Kim Jong Un’s daughter made her first public appearance in November, when she accompanied him to a missile launch site and inspected a missile with him while holding hands, according to a photo published by North Korean state media. Then she was called his “beloved” daughter.
Another photo showed the pair, together with Ri, at an observation platform during a missile launch. The photos were from intercontinental ballistic missile launch — the second launch of its kind that month — according to state media.
Kim was trying to both emphasize his family’s roots and use them to underscore the foundation of North Korea’s nuclear development, said Thae Yong-ho, a South Korean lawmaker who was a top North Korean diplomat before he defected in 2016.
This is a signal that the weapons program, the crux of the regime’s survival strategy, is here to stay, he said. “By showing his daughter next to the ICBM, [Kim] is announcing to the world and his people that [North Korea] will never give up its nuclear program and it will be carried on throughout his lineage,” Thae said.
Kim Jong Un is the third generation of his family to rule the totalitarian state since it was founded by his grandfather, Kim Il Sung, in 1948. After Kim Il Sung died in 1994, his son Kim Jong Il took over, ruling until the end of 2011, when he was succeeded by Kim Jong Un, who is now 39.
Kim Jong Un fueled widespread speculation about his succession planning after showing off his daughter for the first time at the end of last year. But the question of whether a woman could run North Korea is a complex one, female defectors and researchers say.

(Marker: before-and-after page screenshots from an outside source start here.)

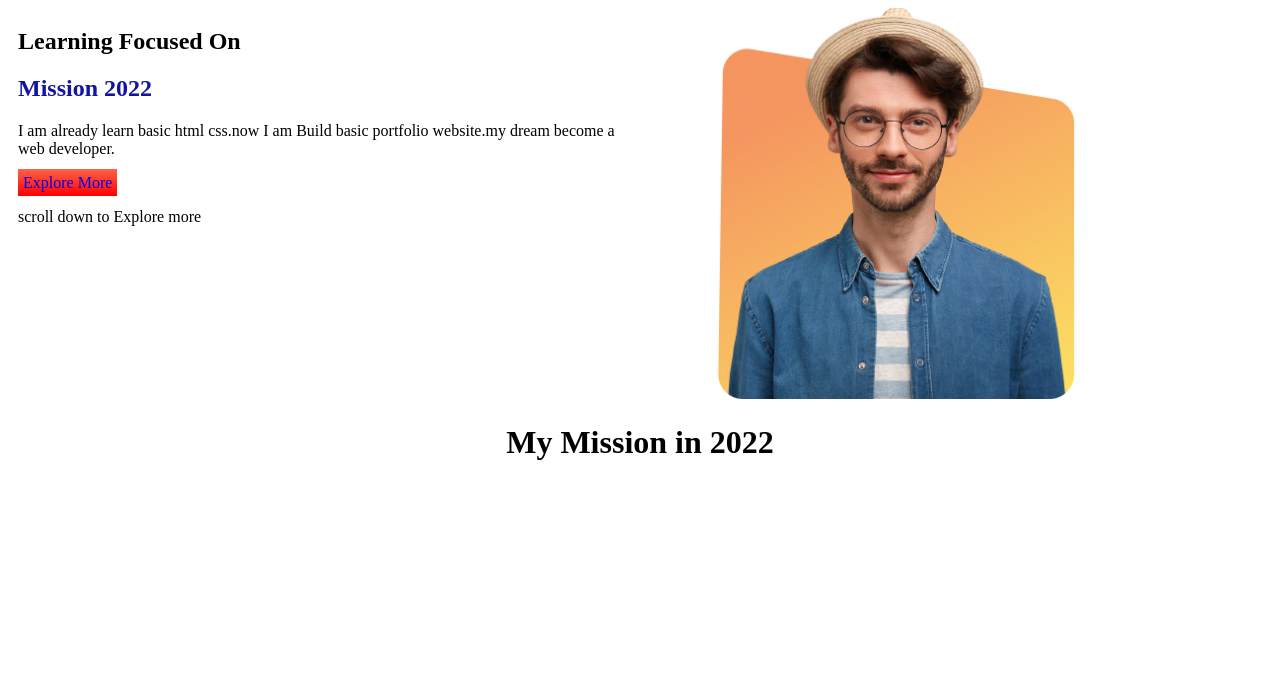
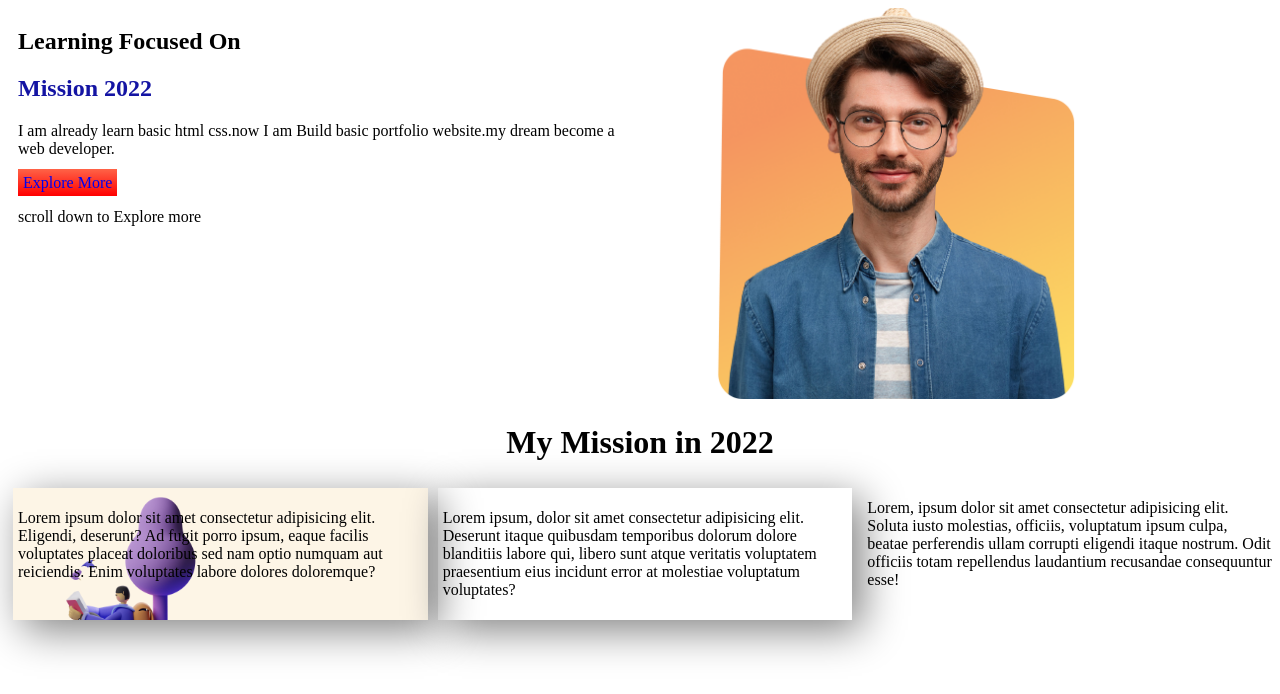
Before and after one commit to Jasimahmedq2/portfolio-assignment1, a plain HTML site: page index.html in a window 1280 px wide. Drawn offline with Linux system fonts and the light colour scheme.

Commit message:
bacground-images added

```diff
--- a/index.html
+++ b/index.html
@@ -22,14 +22,21 @@
         <div class="half-width"><img src="person-1.png" alt=""></div>
     </section>
     <h1 class="h1-aling">My Mission in 2022</h1>
+    <section class="section-two">
+        <div id="box-shadow" class=" half-width">
+            <p>Lorem ipsum dolor sit amet consectetur adipisicing elit. Eligendi, deserunt? Ad fugit porro ipsum, eaque facilis voluptates placeat doloribus sed nam optio numquam aut reiciendis. Enim voluptates labore dolores doloremque?</p>
+        </div>
+        <div id="box-shadow2" class=" half-width" >
+            <p>
+                Lorem ipsum, dolor sit amet consectetur adipisicing elit. Deserunt itaque quibusdam temporibus dolorum dolore blanditiis labore qui, libero sunt atque veritatis voluptatem praesentium eius incidunt error at molestiae voluptatum voluptates?
+            </p>
+        </div>
+        <div id="box-shadow3"  class=" half-width">
+            <p>
+                Lorem, ipsum dolor sit amet consectetur adipisicing elit. Soluta iusto molestias, officiis, voluptatum ipsum culpa, beatae perferendis ullam corrupti eligendi itaque nostrum. Odit officiis totam repellendus laudantium recusandae consequuntur esse!
+            </p>
+        </div>
 
-
-
-
-
-
-
-
-
+    </section>
 </body>
 </html>
--- a/style.css
+++ b/style.css
@@ -23,3 +23,24 @@ a{
 .h1-aling{
     text-align: center;
 }
+#box-shadow{
+    box-shadow: 10px 10px 40px gray;
+    margin: 5px;
+    padding: 5px;
+    background-image: url(illustrator-3.png);
+     background-position:top-left ;
+     background-repeat: no-repeat;
+    background-size: 50%;
+    background-color:oldlace;
+
+}
+#box-shadow2{
+    box-shadow: 10px 10px 40px gray;
+    margin: 5px;
+    padding: 5px;
+#box-shadow3{
+    box-shadow: 10px 10px 40px gray;
+    margin: 5px;
+    padding: 5px;
+
+}
```
Also changed, not shown: illustrator-1.png (added), illustrator-2.png (added), illustrator-3.png (added).
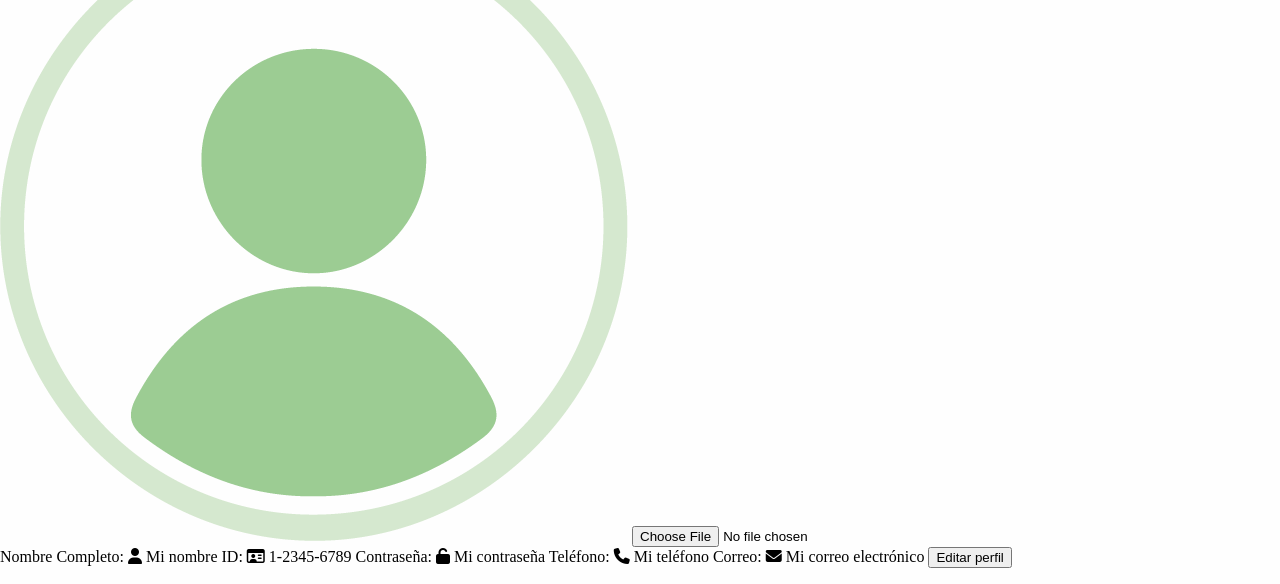
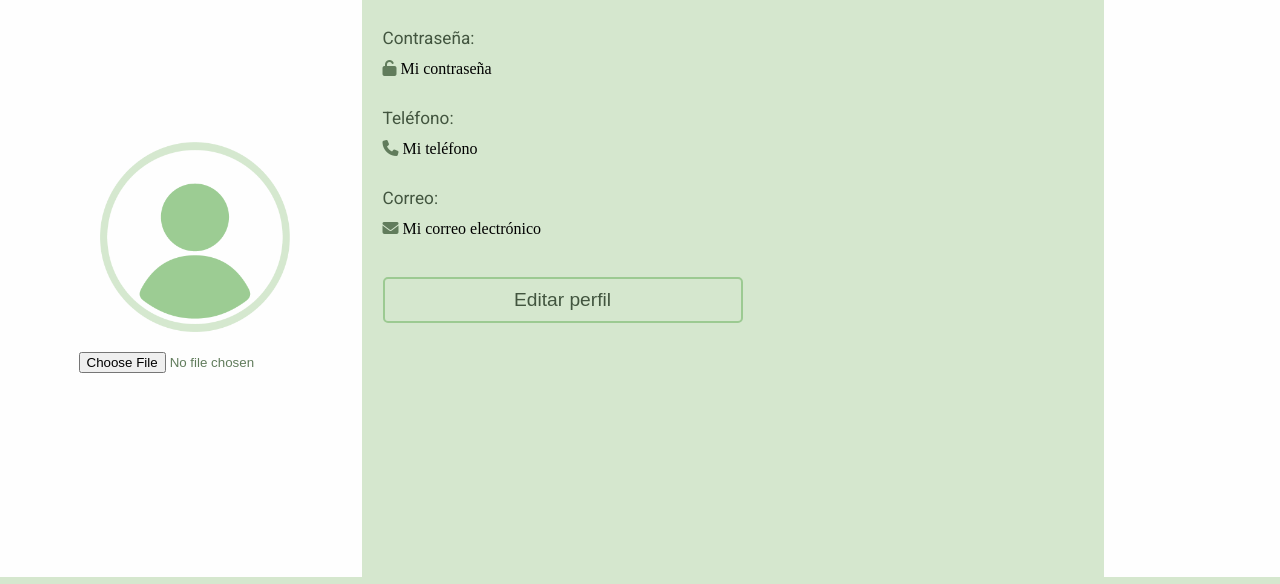
Before and after one commit to Splateroscenfotec/Proyecto-1, a plain HTML site: page Public/miPerfil-admin.html in a window 1280 px wide. Shown: the part 245-829 px from the top of the page. Drawn offline with Linux system fonts and the light colour scheme; some packages are replaced by stand-ins of ours; a script that the page names is missing; files whose address does not match are found by name; a web font is replaced by a local one.

Commit message:
movi archivos dentro del public para que sirva el css

```diff
--- a/miPerfil-admin.html
+++ b/Public/miPerfil-admin.html
@@ -6,7 +6,7 @@
     <meta charset="UTF-8" />
     <meta name="viewport" content="width=device-width, initial-scale=1.0" />
     <link rel="stylesheet" href="css/footerHeaderNav.css">
-    <link rel="stylesheet" href="css/miPerfil-admin.css">
+    <link rel="stylesheet" href="CSS/miPerfil-admin.css">
     <link rel="stylesheet" href="css/reset.css">
     <link rel="stylesheet" href="https://cdnjs.cloudflare.com/ajax/libs/font-awesome/4.7.0/css/font-awesome.min.css"/>
     <link rel="icon" href="favicon.png">
```
Also changed, not shown: Public/favicon.png (renamed from favicon.png), Public/footerHeaderNav.html (renamed from footerHeaderNav.html), Public/indexagronline.html (renamed from indexagronline.html), Public/iniciosesion.html (renamed from iniciosesion.html), Public/registroProductos.html (renamed from registroProductos.html).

Although women hold some powerful positions in the regime — there’s Kim’s sister and top aide, Kim Yo Jong; Foreign Minister Choe Son Hui; and Hyon Song Wol, who directs security and logistics for the leader’s public events — North Korea remains a deeply male-dominated society.
Kim Jong Un’s motivation in releasing his daughter’s picture was not to depict her as a potential future leader but to portray himself as a fatherly figure for political purposes, Kim Seok-Hyang, a professor at Ewha Woman’s University, said after the first photos came out last year. Breaking the ultimate glass ceiling is not yet politically viable given the country’s male-dominated hierarchy, she added.
*This story has not been edited by The Infallible staff and is auto-generated from a syndicated feed.